5Physician Fee Schedule Final Rule; 84 FR 62568

6Connected Care ToolKit: Chronic Care Management Resources for Health Care Professionals and Communities;



9American Medical Association, 2018 CPT Handbook

10Provider Experiences with Chronic Care Management (CCM) Services and Fees: A Qualitative Research Study; Journal of General Internal Medicine, vol. 32, issue 12, Dec 30, 2017.

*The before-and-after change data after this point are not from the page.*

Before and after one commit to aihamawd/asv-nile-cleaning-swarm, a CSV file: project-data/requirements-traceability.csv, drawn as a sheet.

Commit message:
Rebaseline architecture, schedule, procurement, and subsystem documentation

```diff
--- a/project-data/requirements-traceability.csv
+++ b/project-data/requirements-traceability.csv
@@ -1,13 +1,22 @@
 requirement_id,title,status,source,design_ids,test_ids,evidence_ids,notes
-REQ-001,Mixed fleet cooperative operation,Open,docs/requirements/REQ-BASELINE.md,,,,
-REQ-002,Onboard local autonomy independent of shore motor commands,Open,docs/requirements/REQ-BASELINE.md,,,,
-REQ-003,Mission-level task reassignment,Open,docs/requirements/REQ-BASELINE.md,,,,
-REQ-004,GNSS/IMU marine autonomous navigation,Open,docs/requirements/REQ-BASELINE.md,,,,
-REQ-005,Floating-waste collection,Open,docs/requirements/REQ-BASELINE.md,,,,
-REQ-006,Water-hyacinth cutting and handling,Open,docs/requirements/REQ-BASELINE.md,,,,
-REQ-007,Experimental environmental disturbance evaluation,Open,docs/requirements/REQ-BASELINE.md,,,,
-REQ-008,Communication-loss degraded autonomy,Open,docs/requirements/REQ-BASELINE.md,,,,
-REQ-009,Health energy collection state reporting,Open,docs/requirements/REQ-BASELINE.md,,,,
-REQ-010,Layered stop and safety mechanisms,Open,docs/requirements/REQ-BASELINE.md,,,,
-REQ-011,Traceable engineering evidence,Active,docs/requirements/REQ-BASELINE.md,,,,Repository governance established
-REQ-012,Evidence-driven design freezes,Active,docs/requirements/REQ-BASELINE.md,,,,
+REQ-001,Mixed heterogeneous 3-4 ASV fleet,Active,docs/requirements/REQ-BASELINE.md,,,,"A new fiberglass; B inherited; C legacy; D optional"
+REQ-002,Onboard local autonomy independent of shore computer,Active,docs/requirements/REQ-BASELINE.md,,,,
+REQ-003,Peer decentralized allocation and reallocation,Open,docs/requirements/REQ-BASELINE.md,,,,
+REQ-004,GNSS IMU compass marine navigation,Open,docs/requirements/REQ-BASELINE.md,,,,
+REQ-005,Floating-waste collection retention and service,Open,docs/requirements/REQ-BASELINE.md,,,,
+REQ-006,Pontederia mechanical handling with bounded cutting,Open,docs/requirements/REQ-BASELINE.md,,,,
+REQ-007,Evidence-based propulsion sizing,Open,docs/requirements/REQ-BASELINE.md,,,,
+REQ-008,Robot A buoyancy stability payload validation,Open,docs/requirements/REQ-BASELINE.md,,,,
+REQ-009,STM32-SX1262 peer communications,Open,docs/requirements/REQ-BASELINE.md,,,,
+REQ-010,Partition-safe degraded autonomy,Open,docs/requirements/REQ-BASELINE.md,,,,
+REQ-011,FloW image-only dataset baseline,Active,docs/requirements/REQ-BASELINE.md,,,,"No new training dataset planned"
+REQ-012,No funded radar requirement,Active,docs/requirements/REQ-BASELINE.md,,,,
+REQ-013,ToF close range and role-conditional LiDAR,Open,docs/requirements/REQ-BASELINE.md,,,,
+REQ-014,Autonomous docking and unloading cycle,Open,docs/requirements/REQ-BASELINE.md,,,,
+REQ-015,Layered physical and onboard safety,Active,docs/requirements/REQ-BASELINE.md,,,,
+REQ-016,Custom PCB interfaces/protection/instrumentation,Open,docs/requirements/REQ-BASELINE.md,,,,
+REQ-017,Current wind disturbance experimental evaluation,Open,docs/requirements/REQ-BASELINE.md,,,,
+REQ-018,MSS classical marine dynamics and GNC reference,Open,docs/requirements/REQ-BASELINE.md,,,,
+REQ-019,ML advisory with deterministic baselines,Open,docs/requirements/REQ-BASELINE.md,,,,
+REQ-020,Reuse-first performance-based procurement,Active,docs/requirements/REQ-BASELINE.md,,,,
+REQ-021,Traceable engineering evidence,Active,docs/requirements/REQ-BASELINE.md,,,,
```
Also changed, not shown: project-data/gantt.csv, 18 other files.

11Making Sense of MACRA: Simplifying Chronic Care Management; American Academy of Family Physicians, Family Practice Management 2017 Jul-Aug; 24(4):33-35.; Utilize CCM Codes to Maximize Patient Care, Payment American Academy of Family Practice, November 30, 2018 AAFP News,